With 11 seconds remaining and a seven-point lead, the Baltimore Ravens stirred up an evil plan Sunday that would make Mr. Burns jealous.
Instead of letting Sam Koch punt the ball to the Bengals and allow the possibility of last-second heroics, the Ravens held every Cincinnati player so Koch could stand with the ball for the remainder of the clock and step out of bounds for a safety.
The play drew a whole bunch of holding penalties, but it didn’t matter. The game can’t end on a defensive penalty, but it can end on an offensive one, so that was that.
There’s really just one reason to intentionally draw holding penalties: It wastes time.
If there’s little to no realistic ramifications for giving up yardage, but there’s big incentive to run out the clock, it can make sense to force a play to burn time.
The San Francisco 49ers pulled out the same strategy earlier in the year, except they did it on defense.
With eight seconds before halftime, the New Orleans Saints planned to take one more shot at the end zone or settle for a 30-yard field goal. By holding every receiver, the 49ers eliminated the possibility of a touchdown and forced the Saints to settle for a 25-yard field goal.
The Ravens pulled out a similar strategy in Super Bowl XLVII with Koch standing in the back of the end zone before taking an intentional safety. No holding was called, but it wasn’t for lack of effort by the Baltimore line that grabbed most of the 49ers rushers before Koch was eventually forced out after wasting all but four seconds.
So how does the NFL fix this? It already showed how. According to Greg Bedard of Sports Illustrated, the NFL instructed officials to throw a 15-yard unsportsmanlike conduct penalty for a “palpably unfair act” if a team does it more than once.

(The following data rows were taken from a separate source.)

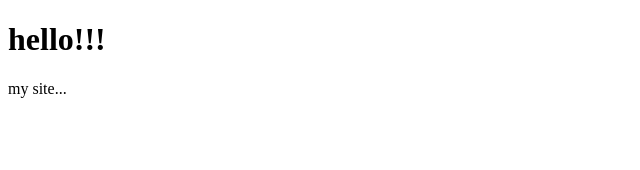
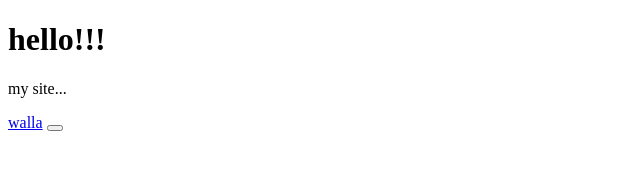
Before and after one commit to lirazmaa/anumal-store, a plain HTML site: page index.html in a window 1280 px wide. Shown: the full height of the page, 0-640 px from the left. Drawn offline with Linux system fonts and the light colour scheme.

Commit message:
adding button

```diff
--- a/index.html
+++ b/index.html
@@ -12,7 +12,9 @@
 
     <p>my site...</p>
 
-    <a href="https:\walla.co.il"></a>
+    <a href="https://www.walla.co.il">walla</a>
+
+    <button></button>
 
 </body>
 </html>
```
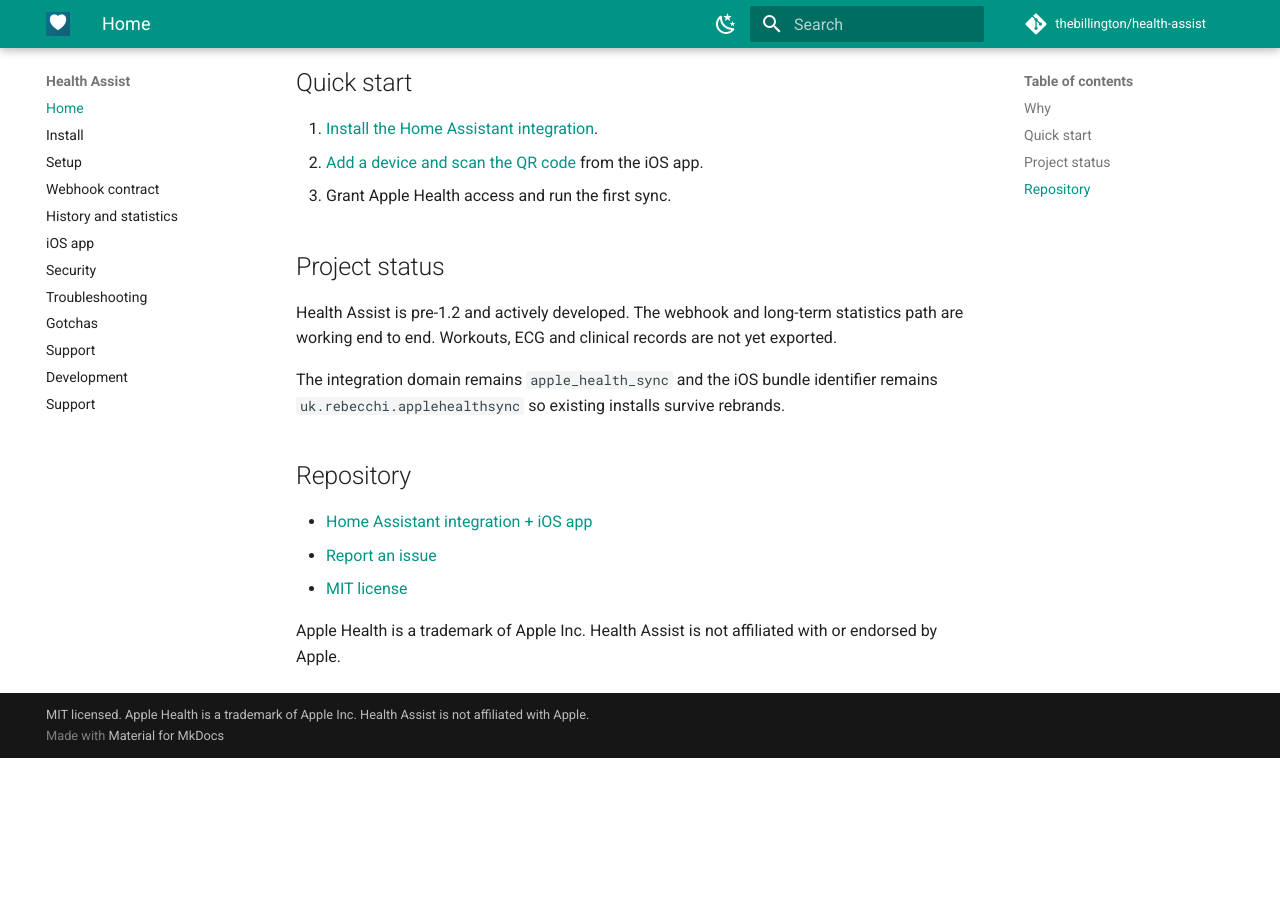
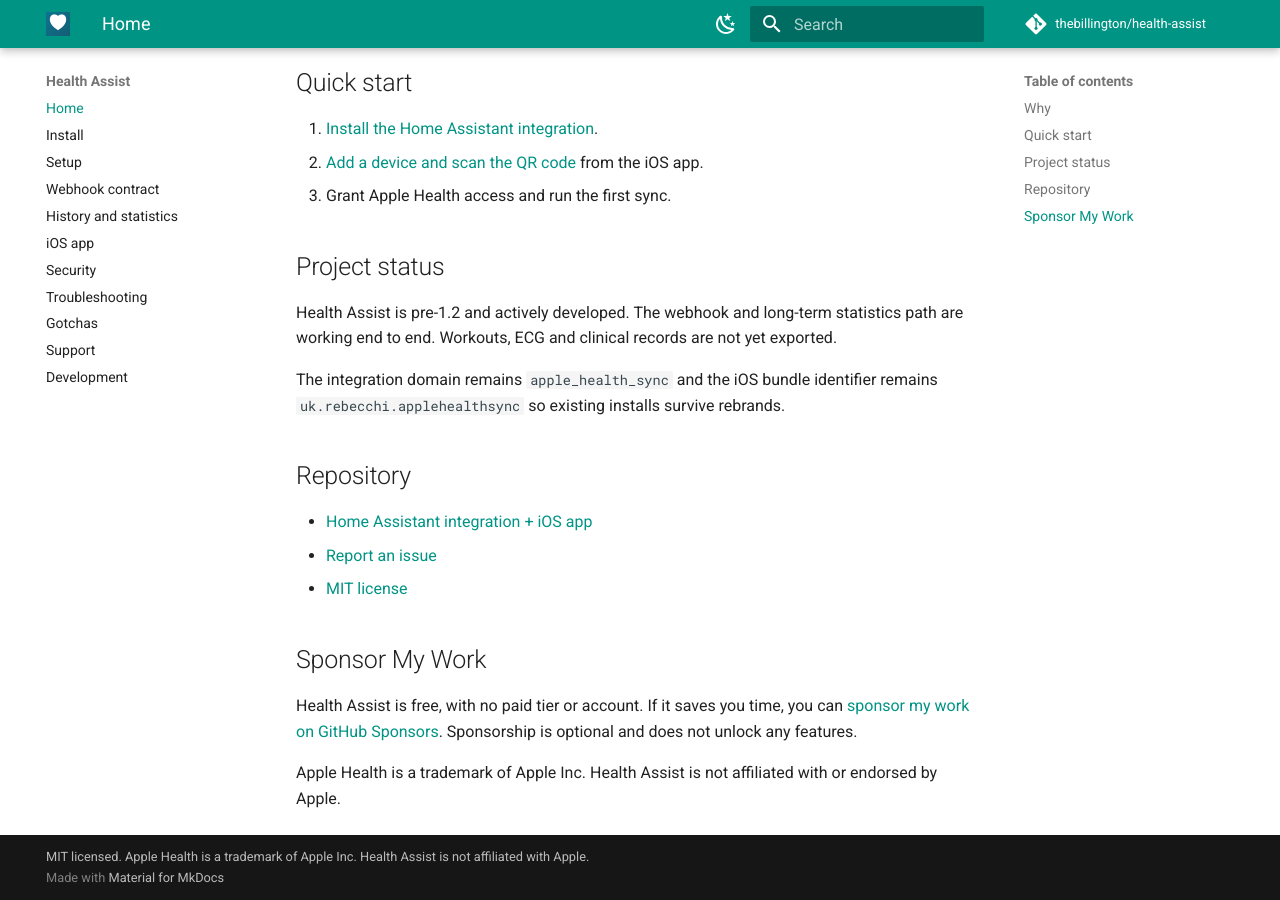
Before and after one commit to thebillington/health-assist, an MkDocs documentation site: the page built from docs/index.md, in a window 1280 px wide and 900 px high, scrolled down 2281 px. Built offline with MkDocs 1.6.1 and Material for MkDocs 9.7.7, drawn with Linux system fonts in a browser that asks for light colours; comment, search, counter and statistics services are not loaded; before the commit the page ends 3039 px from its top, so only the background shows below that.

Commit message:
Standardise sponsorship as Sponsor My Work

```diff
--- a/docs/index.md
+++ b/docs/index.md
@@ -43,5 +43,11 @@ remains `uk.rebecchi.applehealthsync` so existing installs survive rebrands.
 - [Report an issue](https://github.com/thebillington/health-assist/issues)
 - [MIT license](https://github.com/thebillington/health-assist/blob/main/LICENSE)
 
+## Sponsor My Work
+
+Health Assist is free, with no paid tier or account. If it saves you time, you
+can [sponsor my work on GitHub Sponsors](https://github.com/sponsors/thebillington).
+Sponsorship is optional and does not unlock any features.
+
 Apple Health is a trademark of Apple Inc. Health Assist is not affiliated with
 or endorsed by Apple.
--- a/docs/llms.txt
+++ b/docs/llms.txt
@@ -37,7 +37,7 @@
 
 Health Assist is local-first and free on both sides: the Home Assistant integration and the iOS app are open source. It does not require a paid proprietary companion app. It is not affiliated with Apple or with any third-party Health Auto Export product. Apple Health is a trademark of Apple Inc.
 
-## Support
+## Sponsor My Work
 
 Optional sponsorship: https://github.com/sponsors/thebillington
 
--- a/docs/support.md
+++ b/docs/support.md
@@ -3,9 +3,9 @@
 Health Assist is free and open source. There is no paid tier, no account and no
 subscription.
 
-## Sponsor the project
+## Sponsor My Work
 
-If Health Assist saves you time, you can support ongoing maintenance through
+If Health Assist saves you time, you can sponsor ongoing maintenance through
 [GitHub Sponsors](https://github.com/sponsors/thebillington). Sponsorship is
 optional and does not unlock any features.
 
--- a/llms.txt
+++ b/llms.txt
@@ -19,7 +19,7 @@
 - History: full available HealthKit history exported on first sync in resumable chunks
 - Security: optional shared secret in the `X-Webhook-Secret` header; webhook URL and secret stored in the iOS Keychain
 - Not yet supported: workouts, ECG and clinical records as entities; default HACS store listing; App Store release
-- Support: https://github.com/sponsors/thebillington
+- Sponsor My Work: https://github.com/sponsors/thebillington
 
 ## Pages
 
--- a/mkdocs.yml
+++ b/mkdocs.yml
@@ -46,7 +46,6 @@ nav:
   - Gotchas: gotchas.md
   - Support: support.md
   - Development: development.md
-  - Support: support.md
 
 markdown_extensions:
   - admonition
```
Also changed, not shown: README.md (+8 -4 lines), 1 other file.
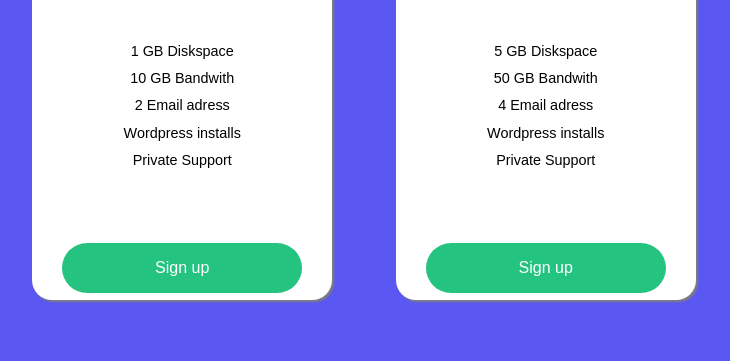
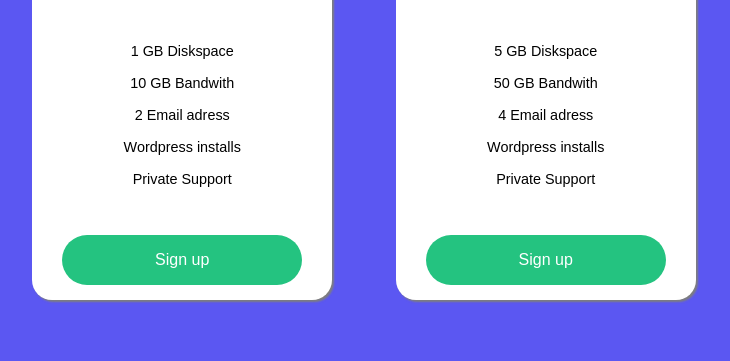
Before and after one commit to tellol/personal-projects, a plain HTML site: page index.html in a window 1280 px wide. Shown: the part 385-746 px from the top of the page, without its empty margins (276-1006 px from the left). Drawn offline with Linux system fonts and the light colour scheme.

Commit message:
Update style.css

```diff
--- a/style.css
+++ b/style.css
@@ -159,11 +159,11 @@ h2>span{
 }
 
 .card ul li{
-	margin-bottom: 0.7rem;
+	margin-bottom: 1rem;
 }
 
 .card-btn{
-	margin-top: 4rem;
+	margin-top: 2rem;
 	width: 80%;
 	background-color: #24C380;
 	border: none;
```
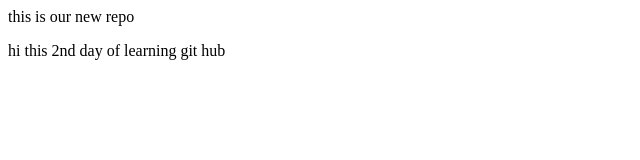
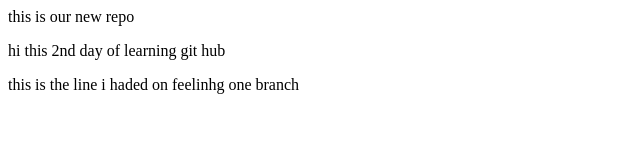
Before and after one commit to saipavanjod/local_repo, a plain HTML site: page index.html in a window 1280 px wide. Shown: the whole page, without its empty margins (0-640 px from the left). Drawn offline with Linux system fonts and the light colour scheme.

Commit message:
added new line on new branch

```diff
--- a/index.html
+++ b/index.html
@@ -1,2 +1,4 @@
 <p>this is our new repo</p>
 <p> hi this 2nd day of learning git hub</p>
+<p>this is the line i haded on feelinhg one branch
+</p>
```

Considering it only took one for the Ravens to seal the game against the Bengals, giving teams a pass on their first violation may be too much.